__Source data__
*** Block opens ***
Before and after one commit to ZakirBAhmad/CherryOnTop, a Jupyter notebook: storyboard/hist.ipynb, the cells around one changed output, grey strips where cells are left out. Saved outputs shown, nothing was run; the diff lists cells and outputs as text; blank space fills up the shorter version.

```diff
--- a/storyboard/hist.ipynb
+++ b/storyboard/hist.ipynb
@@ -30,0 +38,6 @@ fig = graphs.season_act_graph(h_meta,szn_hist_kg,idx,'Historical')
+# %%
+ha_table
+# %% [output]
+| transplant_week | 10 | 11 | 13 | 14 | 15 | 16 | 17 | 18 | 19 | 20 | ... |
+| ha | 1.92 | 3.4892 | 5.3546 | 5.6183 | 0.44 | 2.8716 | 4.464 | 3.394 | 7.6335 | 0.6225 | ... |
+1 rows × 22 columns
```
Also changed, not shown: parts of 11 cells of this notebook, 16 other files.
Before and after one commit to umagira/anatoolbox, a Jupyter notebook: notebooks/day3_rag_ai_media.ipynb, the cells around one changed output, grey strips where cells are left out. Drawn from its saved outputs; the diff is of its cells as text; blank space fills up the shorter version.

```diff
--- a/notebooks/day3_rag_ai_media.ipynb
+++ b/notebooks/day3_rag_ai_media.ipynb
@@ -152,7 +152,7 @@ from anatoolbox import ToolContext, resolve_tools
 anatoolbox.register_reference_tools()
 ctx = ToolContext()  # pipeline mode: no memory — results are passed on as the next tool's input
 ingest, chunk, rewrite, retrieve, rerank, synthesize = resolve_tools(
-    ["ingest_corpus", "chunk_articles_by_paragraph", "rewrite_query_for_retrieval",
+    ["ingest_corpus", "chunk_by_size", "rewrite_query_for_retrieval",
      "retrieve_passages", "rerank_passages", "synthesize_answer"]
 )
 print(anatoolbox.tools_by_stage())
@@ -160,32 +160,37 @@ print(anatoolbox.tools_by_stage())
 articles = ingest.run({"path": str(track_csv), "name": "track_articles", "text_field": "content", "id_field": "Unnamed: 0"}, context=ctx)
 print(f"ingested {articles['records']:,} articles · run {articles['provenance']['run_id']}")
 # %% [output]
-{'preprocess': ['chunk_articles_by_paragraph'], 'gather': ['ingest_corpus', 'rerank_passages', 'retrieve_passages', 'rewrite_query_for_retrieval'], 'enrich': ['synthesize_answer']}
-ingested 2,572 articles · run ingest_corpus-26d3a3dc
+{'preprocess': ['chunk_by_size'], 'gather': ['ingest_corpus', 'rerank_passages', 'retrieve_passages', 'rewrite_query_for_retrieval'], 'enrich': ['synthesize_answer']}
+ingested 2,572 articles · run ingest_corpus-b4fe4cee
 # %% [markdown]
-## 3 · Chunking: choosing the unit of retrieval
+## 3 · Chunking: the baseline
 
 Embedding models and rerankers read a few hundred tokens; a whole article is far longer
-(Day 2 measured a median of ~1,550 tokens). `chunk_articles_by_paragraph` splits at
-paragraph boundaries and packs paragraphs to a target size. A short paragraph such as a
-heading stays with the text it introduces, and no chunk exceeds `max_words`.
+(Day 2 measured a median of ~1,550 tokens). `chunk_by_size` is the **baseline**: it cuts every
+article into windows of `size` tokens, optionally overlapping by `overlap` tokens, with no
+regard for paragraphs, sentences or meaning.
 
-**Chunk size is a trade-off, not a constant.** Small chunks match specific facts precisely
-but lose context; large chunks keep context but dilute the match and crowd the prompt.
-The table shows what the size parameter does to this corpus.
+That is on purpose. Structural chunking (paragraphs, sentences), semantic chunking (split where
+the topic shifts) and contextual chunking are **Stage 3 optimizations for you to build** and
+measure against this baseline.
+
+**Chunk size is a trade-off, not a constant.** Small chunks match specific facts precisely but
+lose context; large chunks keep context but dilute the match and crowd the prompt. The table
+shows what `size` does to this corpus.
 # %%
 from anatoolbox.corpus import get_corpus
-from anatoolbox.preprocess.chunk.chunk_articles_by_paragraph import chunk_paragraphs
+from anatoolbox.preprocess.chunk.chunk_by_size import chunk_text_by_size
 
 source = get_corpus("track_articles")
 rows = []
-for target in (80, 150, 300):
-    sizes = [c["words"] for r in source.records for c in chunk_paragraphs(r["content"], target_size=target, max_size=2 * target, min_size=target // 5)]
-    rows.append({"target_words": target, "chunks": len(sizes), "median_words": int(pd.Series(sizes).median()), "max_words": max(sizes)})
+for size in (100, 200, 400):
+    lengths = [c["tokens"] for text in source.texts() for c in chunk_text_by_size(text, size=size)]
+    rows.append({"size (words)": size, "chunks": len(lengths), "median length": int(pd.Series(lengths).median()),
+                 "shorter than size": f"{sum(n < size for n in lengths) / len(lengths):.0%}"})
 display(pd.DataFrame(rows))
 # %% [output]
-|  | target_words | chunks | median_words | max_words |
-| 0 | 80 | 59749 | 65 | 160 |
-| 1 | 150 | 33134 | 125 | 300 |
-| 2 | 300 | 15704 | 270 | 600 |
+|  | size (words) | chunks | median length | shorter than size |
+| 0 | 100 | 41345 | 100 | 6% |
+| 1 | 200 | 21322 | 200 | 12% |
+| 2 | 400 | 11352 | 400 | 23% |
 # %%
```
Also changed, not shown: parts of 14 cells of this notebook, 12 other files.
*** Block closes ***
__Your assignment__
Select and copy each line from the data that includes the word "dilute".

__Your solution__
-but lose context; large chunks keep context but dilute the match and crowd the prompt.
+lose context; large chunks keep context but dilute the match and crowd the prompt. The table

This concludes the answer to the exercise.